*Sahuranpore (se-HAR-ren-pohr; now spelled Saharanpur). Hill town in northern India’s Uttar Pradesh State, near Tibet. The Sahiba who lives there represents the high status of women in those hills, as, to a greater extent, does the relatively nearby Woman of Shamleigh, with her two or more husbands.


*Bengal (ben-GAWL). Province of northeast British India (since divided between India and Pakistan) whose intellectuals were particularly prone to anti-British protests of which Kipling disapproved. Consequently, the Bengali character Babu Hurree Chunder Mookerjee is portrayed as pretentious and comic. His probable model was Colonel Montgomerie’s Bengali agent Babu Sarat Chandra Das. Like Kipling’s character, this Babu undertook clandestine operations involving Tibet, as part of Britain’s attempted expansion of its political and economic influence into the Himalayas.

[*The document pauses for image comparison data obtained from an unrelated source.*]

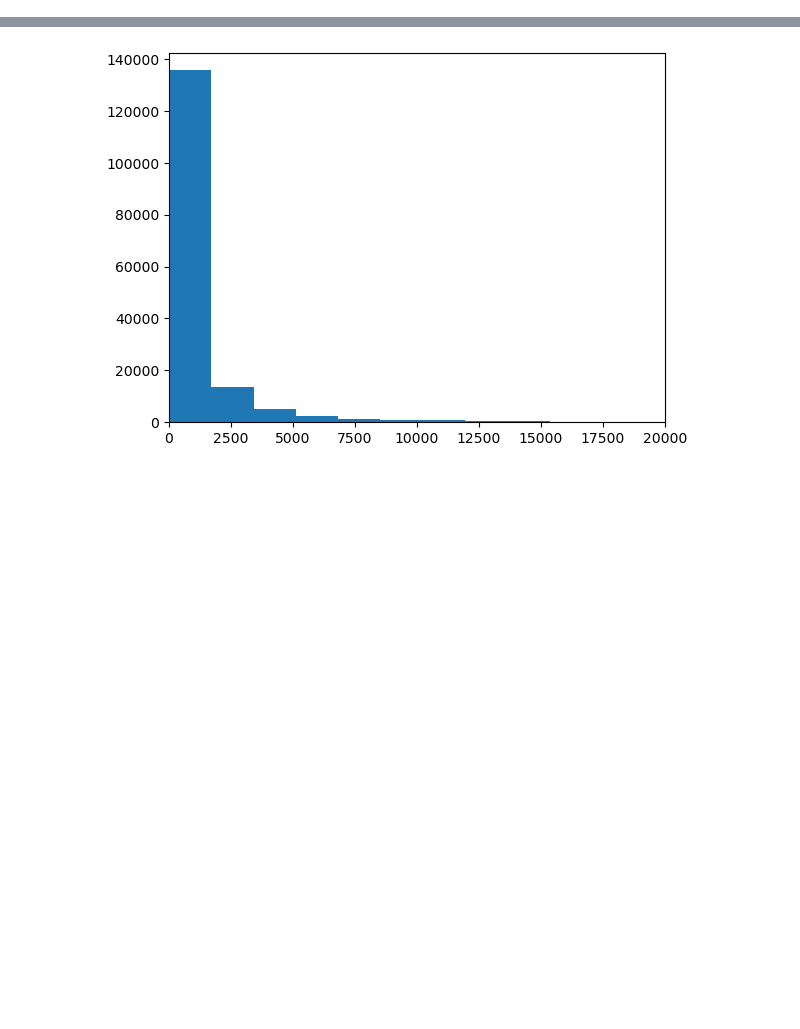
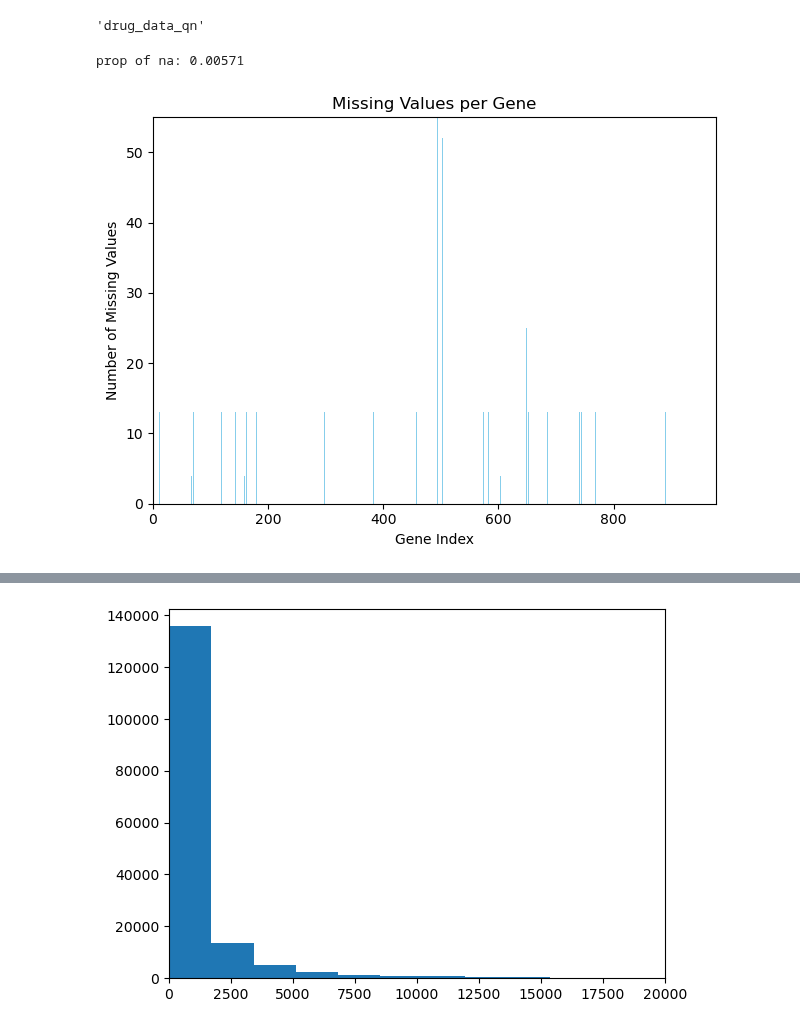
Before and after one commit to JRaviLab/integrative-drugrep-tb, a Jupyter notebook: landon_scripts/data_investigation.ipynb, the cells around one changed output, grey strips where cells are left out. Cells and saved outputs as stored; diff of their text form; code cells hidden in the pictures; blank space fills up the shorter version.

```diff
--- a/landon_scripts/data_investigation.ipynb
+++ b/landon_scripts/data_investigation.ipynb
@@ -6 +7,9 @@ import matplotlib.pyplot as plt
+# %%
+# read in saved qn drug data variables
+qn_drug_lv3data = shelve.open("../data/expression/drug_data/qn_drug_lv3data")
+qndrug_target_vec = qn_drug_lv3data['qndrug_target_vec']
+drug_data_qn = qn_drug_lv3data['drug_data_qn']
+drug_data_qn
+# %% [output]
+'drug_data_qn'
 # %%
@@ -8,0 +18,21 @@ dis_data = data_funcs.read_dis_data(landmark_genes)
+# %%
+# NA investigation
+# 978 genes in the landmark genes
+# 219 disease samples
+
+# count number of NA in each disease data row
+dis_data_na_count = dis_data.isna().sum(axis=1)
+print('prop of na:', np.round(dis_data_na_count.sum()/(978*219), 5))
+
+# Plot the missing values for each gene
+plt.bar(range(len(dis_data_na_count)), dis_data_na_count.values, color='skyblue')
+plt.xlabel('Gene Index')
+plt.ylabel('Number of Missing Values')
+plt.title('Missing Values per Gene')
+plt.xlim([0, 978])
+plt.ylim([0,55])
+plt.tight_layout()
+plt.show()
+# %% [output]
+prop of na: 0.00571
+[figure, added]
```
Also changed, not shown: parts of 10 cells of this notebook, 11 other files.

BibliographyBloom, Harold, ed. Rudyard Kipling’s “Kim.” New York: Chelsea House, 1987. An excellent introductory source gathering a cross section of essays providing extremely useful criticism. Analyzes character and theme, discusses Kipling’s views on India, presents revisions from an earlier draft, and compares Kipling’s views on the British empire with those of E. M. Forster and George Orwell.Page, Norman. A Kipling Companion. London: Macmillan, 1984. Helpful introductory source providing a brief biography, chronology, and discussion of Kipling’s world. Identifies historical figures and gives clear, insightful analyses of the novels, short stories, and verse. Helpful annotated bibliography.Rao, K. Bhaskara. Rudyard Kipling’s India. Norman: University of Oklahoma Press, 1967. Evaluates Kipling’s place as a writer about India and compares with other British writers. Provides historical background and analyzes theme, setting, and character in Kim.Shahane, Vasant. Rudyard Kipling: Activist and Artist. Carbondale: Southern Illinois University Press, 1973. Excellent introductory source. Provides chapter-by-chapter summary illustrating the novel’s thematic unity and charting Kim’s inner growth as he deals with his two separate worlds. Helpful in following the complex action in the novel. Clear analysis of major symbols, setting, and character.Sullivan, Zohreh. Narratives of Empire: The Fictions of Rudyard Kipling. Cambridge, England: Cambridge University Press, 1993. A detailed analysis that stresses the quest of the lama and Kim, discusses theme and symbol, and provides detailed character analysis. Clear explanation of religious background.
Categories: Places